For example, just before the St. Patrick’s Day party, Bush met with the seven U.S. cardinals, 25 bishops, and various others who were responsible for the creation of the new John Paul II Cultural Center in Washington. The next day, he traveled across the city to meet with more Catholics and help celebrate the opening of the center.

His speech there was a genuine tribute to the pope, not an excuse for a policy pitch. Former president Bill Clinton used his last official contact with Catholics before leaving office—a letter from him read at McCarrick’s installation—as an occasion to praise his own administration’s policy achievements.

The closest Bush came to arguing a point of policy in his speech at the center was his affirmation of respect for life: “In the culture of life we must make room for the stranger. We must comfort the sick. We must care for the aged. We must welcome the immigrant. We must teach our children to be gentle with one another. We must defend in love the innocent child waiting to be born.”

Two weeks after Bush spoke at the John Paul II Cultural Center, his historic speech had not been published by Catholic News Service.

These words of Bush were perceived as not only eloquent but sincere. By this time, his profile among Catholics was so high that a few of our evangelical Protestant brethren were getting concerned. A representative of the National Association of Evangelicals complained to the Los Angeles Times that Bush was spending too much time courting Catholics and that it would hurt his relationship with evangelicals.

The truth is that Bush and his advisers have been spending a great deal of time with Protestant leaders. But the nurturing of this part of the Republican Party base is not new; it has been a staple of Republican politics since the Reagan years. Rather than being miffed by the attention Bush now pays to Catholics, evangelicals should be pleased: Active Catholics and evangelical Christians together make up about 30 percent of the vote in presidential elections. Why not join forces?

This nation’s evangelical leaders have successfully shaped a bloc with real power to deliver votes and affect policy. Bush’s determination to connect with Catholics provides us with an opportunity to have similar clout. But I have my doubts as to whether Catholics, either religious or lay, can seize the moment.

I used to think that Catholic influence in politics was muted by the inability of most Catholics to overcome the alien bent of the culture of death. But during the past six years, watching from the editor’s seat at this magazine, I have witnessed several significant attempts by Catholics to enter the political process. Their efforts fell short, not because of the steep slope of the secularized culture, but as a result of squabbles within their own ranks.

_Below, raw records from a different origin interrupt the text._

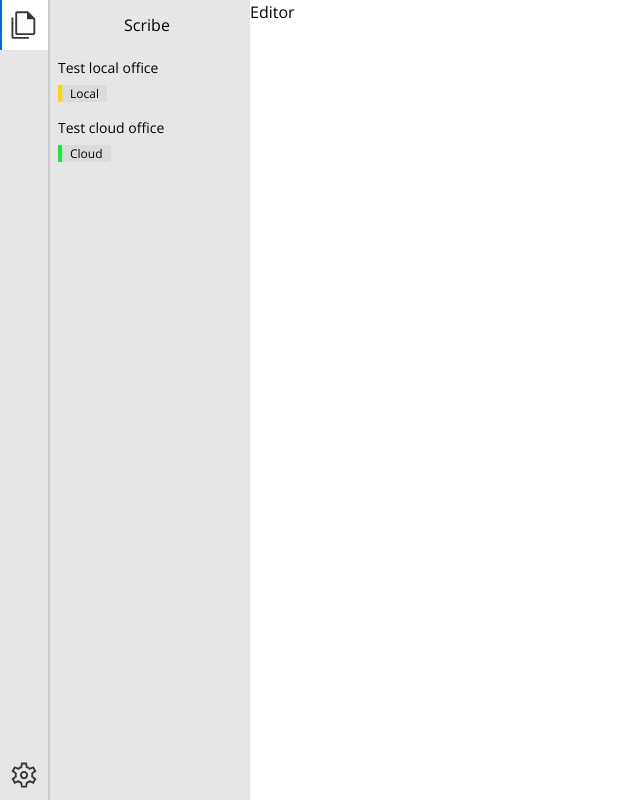
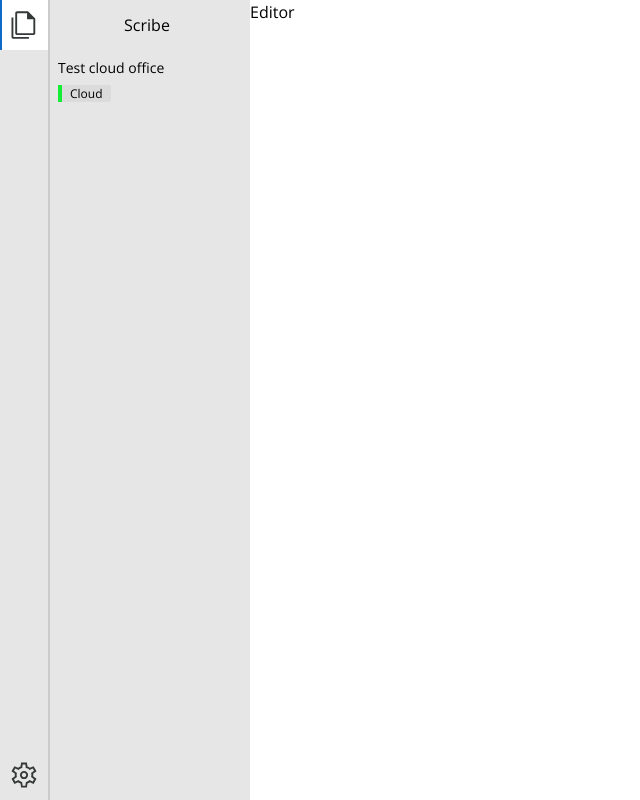
Before and after one commit to crisosron/scribe, a Next.js app in the folder scribe-frontend/: page / in a window 1280 px wide. Shown: the whole page, without its empty margins (0-640 px from the left). Built offline with nearby package versions, Linux system fonts and the light colour scheme.

Commit message:
Make sidebar vertically scrollable

```diff
--- a/scribe-frontend/components/sidebar/content/sidebar-items.tsx
+++ b/scribe-frontend/components/sidebar/content/sidebar-items.tsx
@@ -3,11 +3,10 @@ import OfficeItem from "./office-item";
 
 const SidebarItems = () => {
   return (
-    <div className="flex-1">
+    <div className="flex-1 max-h-screen overflow-y-auto">
       <LogoBar />
 
       {/* TODO: Render office items */}
-      <OfficeItem type="local" name="Test local office" />
       <OfficeItem type="cloud" name="Test cloud office" />
     </div>
   );
--- a/scribe-frontend/components/sidebar/sidebar.tsx
+++ b/scribe-frontend/components/sidebar/sidebar.tsx
@@ -58,7 +58,7 @@ const Sidebar = () => {
         duration: 0.1,
       }}
       ref={sidebarRef}
-      className="min-h-screen min-w-[50px] max-w-screen md:max-w-[400px] grow-0 shrink-0 flex bg-white-200 dark:bg-soft-black-100"
+      className="min-h-screen max-h-screen min-w-[50px] max-w-screen md:max-w-[400px] grow-0 shrink-0 flex bg-white-200 dark:bg-soft-black-100"
       onMouseDown={(e: React.MouseEvent) => e.preventDefault()}
     >
       <Content />
```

For the Catholic voice to be heard in the new administration, we will have to avoid such in-fighting. This will require a new openness to agreement within the Catholic establishment, whose bickering members are not always thrilled by new opportunities for Catholic political influence, especially when it is not their own particular influence.